__ABOUT THIS EXERCISE__.
The answer must be every line of the data that holds the word "trials".

__EXTRACTED ENTRIES__.

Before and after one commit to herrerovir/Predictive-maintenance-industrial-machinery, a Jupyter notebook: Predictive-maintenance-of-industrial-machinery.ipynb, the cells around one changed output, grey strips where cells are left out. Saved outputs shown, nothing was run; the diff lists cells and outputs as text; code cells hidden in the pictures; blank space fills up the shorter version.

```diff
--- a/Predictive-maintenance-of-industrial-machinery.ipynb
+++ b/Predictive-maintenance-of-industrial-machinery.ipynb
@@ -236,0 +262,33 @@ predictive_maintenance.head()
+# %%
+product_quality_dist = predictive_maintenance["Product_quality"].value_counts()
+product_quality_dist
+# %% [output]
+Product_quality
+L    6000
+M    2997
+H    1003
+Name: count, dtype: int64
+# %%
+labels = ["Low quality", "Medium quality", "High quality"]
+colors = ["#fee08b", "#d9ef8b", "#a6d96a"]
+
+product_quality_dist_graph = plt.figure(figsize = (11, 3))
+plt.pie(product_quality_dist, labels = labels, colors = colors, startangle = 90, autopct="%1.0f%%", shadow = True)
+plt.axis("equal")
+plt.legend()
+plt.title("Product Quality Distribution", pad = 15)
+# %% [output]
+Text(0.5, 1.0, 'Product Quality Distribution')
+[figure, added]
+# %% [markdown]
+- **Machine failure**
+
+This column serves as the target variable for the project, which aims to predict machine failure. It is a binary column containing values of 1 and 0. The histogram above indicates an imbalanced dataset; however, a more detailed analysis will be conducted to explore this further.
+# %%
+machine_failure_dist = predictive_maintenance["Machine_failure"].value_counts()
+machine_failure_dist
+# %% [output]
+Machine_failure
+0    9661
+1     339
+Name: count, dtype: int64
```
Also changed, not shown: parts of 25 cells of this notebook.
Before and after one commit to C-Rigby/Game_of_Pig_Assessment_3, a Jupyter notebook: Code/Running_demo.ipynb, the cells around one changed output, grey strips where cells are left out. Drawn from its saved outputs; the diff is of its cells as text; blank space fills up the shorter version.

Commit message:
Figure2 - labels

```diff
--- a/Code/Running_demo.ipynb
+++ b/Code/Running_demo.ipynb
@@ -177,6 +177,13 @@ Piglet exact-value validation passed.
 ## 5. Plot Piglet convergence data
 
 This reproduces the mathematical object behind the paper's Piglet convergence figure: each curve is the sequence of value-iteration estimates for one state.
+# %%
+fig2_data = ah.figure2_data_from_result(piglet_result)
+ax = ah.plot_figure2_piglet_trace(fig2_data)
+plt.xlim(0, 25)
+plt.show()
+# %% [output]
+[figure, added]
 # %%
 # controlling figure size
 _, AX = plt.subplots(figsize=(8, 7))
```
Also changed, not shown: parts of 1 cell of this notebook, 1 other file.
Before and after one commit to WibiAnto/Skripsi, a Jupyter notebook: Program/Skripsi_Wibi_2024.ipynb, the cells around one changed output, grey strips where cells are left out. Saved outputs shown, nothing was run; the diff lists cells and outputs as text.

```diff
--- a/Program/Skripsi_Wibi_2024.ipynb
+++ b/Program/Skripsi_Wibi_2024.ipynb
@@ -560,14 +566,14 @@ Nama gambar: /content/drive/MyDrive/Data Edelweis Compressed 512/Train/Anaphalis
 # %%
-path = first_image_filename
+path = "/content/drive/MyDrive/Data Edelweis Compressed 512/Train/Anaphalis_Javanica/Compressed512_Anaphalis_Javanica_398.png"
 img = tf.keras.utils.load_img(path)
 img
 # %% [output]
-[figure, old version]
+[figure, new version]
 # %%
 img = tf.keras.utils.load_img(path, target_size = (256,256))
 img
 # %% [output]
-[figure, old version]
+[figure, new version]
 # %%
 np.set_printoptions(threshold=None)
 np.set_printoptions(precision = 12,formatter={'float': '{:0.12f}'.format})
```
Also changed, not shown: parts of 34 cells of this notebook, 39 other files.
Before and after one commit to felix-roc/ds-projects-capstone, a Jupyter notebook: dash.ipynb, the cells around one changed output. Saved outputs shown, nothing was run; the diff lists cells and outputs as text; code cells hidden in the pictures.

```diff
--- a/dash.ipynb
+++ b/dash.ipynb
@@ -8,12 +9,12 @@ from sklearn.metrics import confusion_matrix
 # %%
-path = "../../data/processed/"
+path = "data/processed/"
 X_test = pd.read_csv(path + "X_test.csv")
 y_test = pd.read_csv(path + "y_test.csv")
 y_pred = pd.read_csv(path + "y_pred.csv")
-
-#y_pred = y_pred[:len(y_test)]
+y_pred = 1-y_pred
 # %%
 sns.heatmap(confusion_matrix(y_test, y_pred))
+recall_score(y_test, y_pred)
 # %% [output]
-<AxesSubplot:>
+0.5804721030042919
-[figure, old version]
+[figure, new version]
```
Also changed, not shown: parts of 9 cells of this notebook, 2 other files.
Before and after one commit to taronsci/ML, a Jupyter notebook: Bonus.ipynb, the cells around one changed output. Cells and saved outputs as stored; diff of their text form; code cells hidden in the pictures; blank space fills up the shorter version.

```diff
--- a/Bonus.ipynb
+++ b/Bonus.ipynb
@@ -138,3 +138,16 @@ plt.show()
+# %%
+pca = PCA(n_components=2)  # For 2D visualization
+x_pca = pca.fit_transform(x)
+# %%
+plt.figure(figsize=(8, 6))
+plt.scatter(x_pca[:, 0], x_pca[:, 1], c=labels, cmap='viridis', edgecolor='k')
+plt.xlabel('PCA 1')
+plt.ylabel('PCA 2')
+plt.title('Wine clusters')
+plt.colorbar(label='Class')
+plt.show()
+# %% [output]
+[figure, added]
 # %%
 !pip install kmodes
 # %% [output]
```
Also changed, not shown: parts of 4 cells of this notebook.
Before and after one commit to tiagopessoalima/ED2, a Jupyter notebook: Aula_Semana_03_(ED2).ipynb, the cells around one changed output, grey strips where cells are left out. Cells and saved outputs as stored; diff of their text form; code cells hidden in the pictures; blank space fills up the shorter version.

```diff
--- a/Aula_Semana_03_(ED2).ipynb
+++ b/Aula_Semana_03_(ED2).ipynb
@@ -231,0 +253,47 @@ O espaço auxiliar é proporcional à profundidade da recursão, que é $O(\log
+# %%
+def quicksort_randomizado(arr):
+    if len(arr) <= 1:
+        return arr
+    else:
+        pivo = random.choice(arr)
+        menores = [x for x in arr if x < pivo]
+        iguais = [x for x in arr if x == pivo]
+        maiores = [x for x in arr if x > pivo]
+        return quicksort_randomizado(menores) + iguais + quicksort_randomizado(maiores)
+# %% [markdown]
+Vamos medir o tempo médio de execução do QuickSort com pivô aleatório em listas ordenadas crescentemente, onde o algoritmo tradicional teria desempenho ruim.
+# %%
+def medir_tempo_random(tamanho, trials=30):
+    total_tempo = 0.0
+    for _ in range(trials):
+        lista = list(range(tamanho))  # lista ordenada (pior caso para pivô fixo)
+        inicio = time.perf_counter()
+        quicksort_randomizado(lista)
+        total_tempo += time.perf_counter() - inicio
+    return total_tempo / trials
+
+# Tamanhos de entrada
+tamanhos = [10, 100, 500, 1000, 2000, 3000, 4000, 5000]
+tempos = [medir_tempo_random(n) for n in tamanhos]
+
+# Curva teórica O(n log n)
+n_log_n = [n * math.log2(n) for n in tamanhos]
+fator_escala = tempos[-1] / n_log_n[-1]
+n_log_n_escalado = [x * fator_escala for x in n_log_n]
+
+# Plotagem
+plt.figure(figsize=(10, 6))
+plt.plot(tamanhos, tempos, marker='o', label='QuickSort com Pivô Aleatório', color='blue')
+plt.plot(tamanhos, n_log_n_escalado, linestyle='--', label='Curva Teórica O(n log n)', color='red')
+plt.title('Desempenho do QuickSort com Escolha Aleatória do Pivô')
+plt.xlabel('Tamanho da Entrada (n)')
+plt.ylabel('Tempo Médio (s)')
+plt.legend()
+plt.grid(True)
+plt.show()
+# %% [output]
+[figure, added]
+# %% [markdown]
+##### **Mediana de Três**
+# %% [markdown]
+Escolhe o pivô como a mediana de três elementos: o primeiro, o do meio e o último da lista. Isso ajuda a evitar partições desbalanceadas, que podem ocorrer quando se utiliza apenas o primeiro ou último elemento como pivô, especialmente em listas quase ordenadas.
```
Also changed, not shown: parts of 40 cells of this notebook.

__REPLY__.
+def medir_tempo_random(tamanho, trials=30):
+    for _ in range(trials):
+    return total_tempo / trials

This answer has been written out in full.